IT’S a “Daddy Day”, the name my children have given to the days when normal roles are reversed and the Missus goes to work while I stay at home looking after the Terrible Twosome.
On such days I am only too aware that my every action is under the microscope.
There will be periodic phone calls masquerading as innocent checks that “everything is ok”, when in fact the reason for them is to confirm that they’re still alive and not feasting on a lunch of Wotsits and apple Tango.
The Missus is very particular when it comes to the food that passes the twins’ lips.
The tattered pages of the Annabel Carmel cookbook in the kitchen are testament to the hours spent sourcing and prepping ripe mangos, vanilla pods and other exotic ingredients I had never clapped eyes on before the age of 21, let alone two-and-three-quarters.
It’s why we’ve now arrived at a point where the twins’ top five favourite foods include olives (both black and green), humous and Scottish oatcakes.
For lunch I give them another of their favourites – avocado served with toasted pitta bread, but when it comes to dinner I decide to be a bit more adventurous.
“We’re having chicken and pesto with pasta,” I tell them.
I don’t like green pesto,” my son whines. “I not like red pesto,” my daughter adds with a frown.
I decide to conduct a taste test.

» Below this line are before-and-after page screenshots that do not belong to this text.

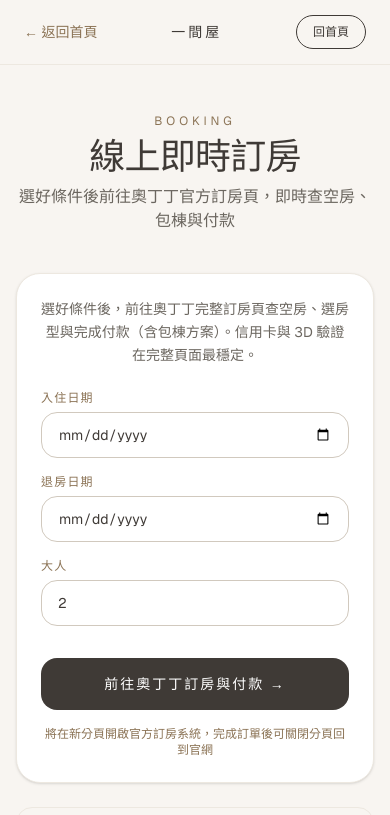
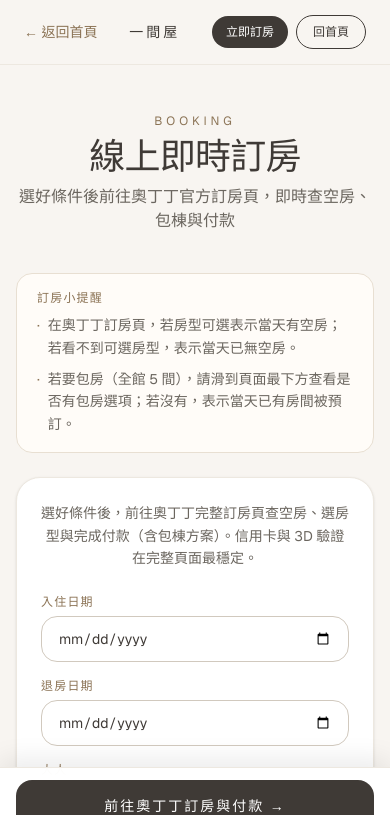
Before and after one commit to hamywu2222-cpu/yijianwu-booking, a Next.js app: page /booking in a window 390 px wide. Shown: the top 815 px of the page. Built offline with nearby package versions, Linux system fonts and the light colour scheme; no server answers.

Commit message:
feat: add booking tips and fix mobile booking CTA visibility

```diff
--- a/app/booking/page.tsx
+++ b/app/booking/page.tsx
@@ -10,12 +10,20 @@ export default function BookingPage() {
             ← 返回首頁
           </Link>
           <div className="text-sm font-light tracking-[3px]">一間屋</div>
+          <div className="flex items-center gap-2">
+            <a
+              href="#booking-form"
+              className="md:hidden text-xs px-3.5 py-2 bg-[#3F3A36] text-white rounded-full hover:bg-[#2C2926] transition-all font-medium"
+            >
+              立即訂房
+            </a>
             <Link
               href="/"
               className="text-xs px-4 py-2 border border-[#3F3A36] text-[#3F3A36] rounded-full hover:bg-[#3F3A36] hover:text-white transition-all font-medium"
             >
               回首頁
             </Link>
+          </div>
         </div>
       </nav>
 
@@ -27,7 +35,9 @@ export default function BookingPage() {
             <p className="text-[#6B665F] font-medium">選好條件後前往奧丁丁官方訂房頁，即時查空房、包棟與付款</p>
           </header>
 
+          <div id="booking-form">
             <OwltingBookingSection />
+          </div>
         </div>
       </main>
     </div>
--- a/app/page.tsx
+++ b/app/page.tsx
@@ -189,12 +189,17 @@ export default function YijianwuWebsite() {
 
             <div className="flex items-center gap-2 md:gap-3 shrink-0">
               <a
+                href="#booking"
+                className="md:hidden inline-flex items-center rounded-full bg-[#3F3A36] px-3.5 py-2 text-xs font-medium text-white shadow-sm active:scale-[0.98] transition-transform"
+              >
+                立即訂房
+              </a>
+              <a
                 href={BUSINESS_PHONE.mobileHref}
-                className="md:hidden inline-flex items-center gap-1.5 rounded-full bg-[#3F3A36] px-3 py-2 text-xs font-medium text-white shadow-sm active:scale-[0.98] transition-transform"
+                className="md:hidden inline-flex items-center gap-1 rounded-full border border-[#D1C9BE] bg-white px-2.5 py-2 text-xs font-medium text-[#3F3A36] shadow-sm active:scale-[0.98] transition-transform"
                 aria-label={`撥打電話 ${BUSINESS_PHONE.mobile}`}
               >
                 <span aria-hidden>📞</span>
-                <span>{BUSINESS_PHONE.mobile}</span>
               </a>
               <a
                 href={BUSINESS_PHONE.mobileHref}
@@ -795,14 +800,23 @@ export default function YijianwuWebsite() {
         </div>
       </section>
 
+      {/* 手機版固定訂房捷徑 */}
+      <a
+        href="#booking"
+        className="md:hidden fixed bottom-6 left-4 z-50 inline-flex items-center rounded-full bg-[#3F3A36] px-4 py-3 text-xs font-medium text-white shadow-lg hover:bg-[#2C2926] active:scale-[0.98] transition-all"
+      >
+        立即訂房
+      </a>
+
       {/* 浮動 LINE 按鈕 */}
       <a
         href={BUSINESS_LINE.url}
         target="_blank"
         rel="noopener noreferrer"
-        className="fixed bottom-6 right-6 z-50 flex items-center gap-2 bg-[#00C300] text-white px-5 py-3 rounded-full shadow-lg hover:bg-[#00A000] transition-all font-medium text-xs md:text-sm"
+        className="fixed bottom-6 right-4 md:right-6 z-50 flex items-center gap-2 bg-[#00C300] text-white px-4 md:px-5 py-3 rounded-full shadow-lg hover:bg-[#00A000] transition-all font-medium text-xs md:text-sm"
       >
-        <span>📱 LINE 門禁密碼 {BUSINESS_LINE.id}</span>
+        <span className="md:hidden">📱 LINE</span>
+        <span className="hidden md:inline">📱 LINE 門禁密碼 {BUSINESS_LINE.id}</span>
       </a>
 
       {/* Footer */}
--- a/components/OwltingBookingSection.tsx
+++ b/components/OwltingBookingSection.tsx
@@ -1,8 +1,8 @@
 'use client';
 
-import { useMemo, useState } from 'react';
+import { useEffect, useMemo, useRef, useState } from 'react';
 
-import { BUSINESS_LINE } from '@/lib/business';
+import { BUSINESS_LINE, OWLNEST_BOOKING } from '@/lib/business';
 import { buildOwlNestBookingUrl } from '@/lib/owlnest';
 
 function todayString() {
@@ -22,8 +22,28 @@ function addDays(dateStr: string, days: number) {
 const inputClass =
   'w-full border border-[#D1C9BE] rounded-2xl px-4 py-3 text-sm text-[#3F3A36] bg-white';
 const labelClass = 'block text-xs font-medium tracking-widest text-[#8B7355] mb-1.5';
+const bookingButtonClass =
+  'flex w-full items-center justify-center rounded-2xl bg-[#3F3A36] px-8 py-4 text-sm font-medium tracking-[2px] text-white hover:bg-[#2C2926] active:scale-[0.99] transition-all';
+
+function OwlNestAvailabilityTips() {
+  return (
+    <div className="rounded-2xl border border-[#E8DFD2] bg-[#FFFCF8] px-5 py-4 text-sm text-[#6B665F] leading-relaxed">
+      <p className="text-xs font-medium tracking-widest text-[#8B7355] mb-2">訂房小提醒</p>
+      <ul className="space-y-2">
+        {OWLNEST_BOOKING.tips.map((tip) => (
+          <li key={tip} className="flex gap-2">
+            <span className="text-[#8B7355] shrink-0">·</span>
+            <span>{tip}</span>
+          </li>
+        ))}
+      </ul>
+    </div>
+  );
+}
 
 export default function OwltingBookingSection() {
+  const sectionRef = useRef<HTMLDivElement>(null);
+  const [showMobileSticky, setShowMobileSticky] = useState(false);
   const minCheckIn = todayString();
   const [checkIn, setCheckIn] = useState('');
   const [checkOut, setCheckOut] = useState('');
@@ -42,8 +62,25 @@ export default function OwltingBookingSection() {
     [adults, checkIn, checkOut],
   );
 
+  useEffect(() => {
+    const node = sectionRef.current;
+    if (!node) return;
+
+    const observer = new IntersectionObserver(
+      ([entry]) => {
+        setShowMobileSticky(entry.isIntersecting);
+      },
+      { threshold: 0.15 },
+    );
+
+    observer.observe(node);
+    return () => observer.disconnect();
+  }, []);
+
   return (
-    <div className="space-y-6">
+    <div ref={sectionRef} className="space-y-6 pb-24 md:pb-0">
+      <OwlNestAvailabilityTips />
+
       <div className="rounded-3xl border border-[#EDE8E0] bg-white p-6 md:p-8 shadow-sm">
         <p className="text-sm text-[#6B665F] leading-relaxed mb-6 text-center">
           選好條件後，前往奧丁丁完整訂房頁查空房、選房型與完成付款（含包棟方案）。信用卡與 3D 驗證在完整頁面最穩定。
@@ -102,7 +139,7 @@ export default function OwltingBookingSection() {
           href={bookingUrl}
           target="_blank"
           rel="noopener noreferrer"
-          className="flex w-full items-center justify-center rounded-2xl bg-[#3F3A36] px-8 py-4 text-sm font-medium tracking-[2px] text-white hover:bg-[#2C2926] active:scale-[0.99] transition-all"
+          className={bookingButtonClass}
         >
           前往奧丁丁訂房與付款 →
         </a>
@@ -126,6 +163,19 @@ export default function OwltingBookingSection() {
           ，入住前將收到門禁密碼與入住資訊。
         </p>
       </div>
+
+      {showMobileSticky && (
+        <div className="md:hidden fixed bottom-0 left-0 right-0 z-[60] bg-white/95 backdrop-blur-md border-t border-[#EDE8E0] px-4 pt-3 pb-[max(0.75rem,env(safe-area-inset-bottom))] shadow-[0_-8px_24px_rgba(0,0,0,0.08)]">
+          <a
+            href={bookingUrl}
+            target="_blank"
+            rel="noopener noreferrer"
+            className={bookingButtonClass}
+          >
+            前往奧丁丁訂房與付款 →
+          </a>
+        </div>
+      )}
     </div>
   );
 }
--- a/lib/business.ts
+++ b/lib/business.ts
@@ -41,6 +41,10 @@ export const BUSINESS_LINE = {
 /** 奧丁丁 OwlNest 官網訂房引擎（可被 NEXT_PUBLIC_OWLNEST_BOOKING_URL 覆寫） */
 export const OWLNEST_BOOKING = {
   url: 'https://www.booking-owlnest.com/yijianwu?lang=zh_TW&adult=1&child=0&infant=0',
+  tips: [
+    '在奧丁丁訂房頁，若房型可選表示當天有空房；若看不到可選房型，表示當天已無空房。',
+    '若要包房（全館 5 間），請滑到頁面最下方查看是否有包房選項；若沒有，表示當天已有房間被預訂。',
+  ],
 } as const;
 
 export const BUSINESS_FACEBOOK = {
```
Lines whose indentation alone changed are shown as unchanged.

Both jars are opened and teaspoons fetched. “I like red,” confirms my son. “My favourite is green,” nods my daughter.
“Hold on,” I say. “Are you two basing this on actual taste or just your favourite colours?”
The answer, it turns out, is a bit of both. My son is eventually persuaded to go with the green. I butterfly the chicken and lightly fry it in some olive oil, adding some slices of fresh red pepper. The fusili pasta is just the right side of al dente and swirled with generous dollops of the pesto.
The pair of them devour two plate fulls each. Then they started asking for some of their leftover Easter chocolate.
“Don’t you want some apple as well?” I ask them, mindful that the Missus will not be impressed if they don’t have their daily quota of fruit.
“Yes,” says my daughter.
“No,” says my son.
I win him round by taking an apple and chopping it up for me and her to share.
“I want some apple,” he says after watching us start tucking in. I cut another one up and we pool our resources between us.
Once they’ve polished off the last chunk, I feel confident enough that the Missus will be happy with the rest of today’s diet that one small piece of chocolate each won’t hurt.
Just as they start biting into it, the kitchen door opens and the Missus walks in from work.
“What have you two had for dinner?” she asks.
“Chocolate!” they chorus.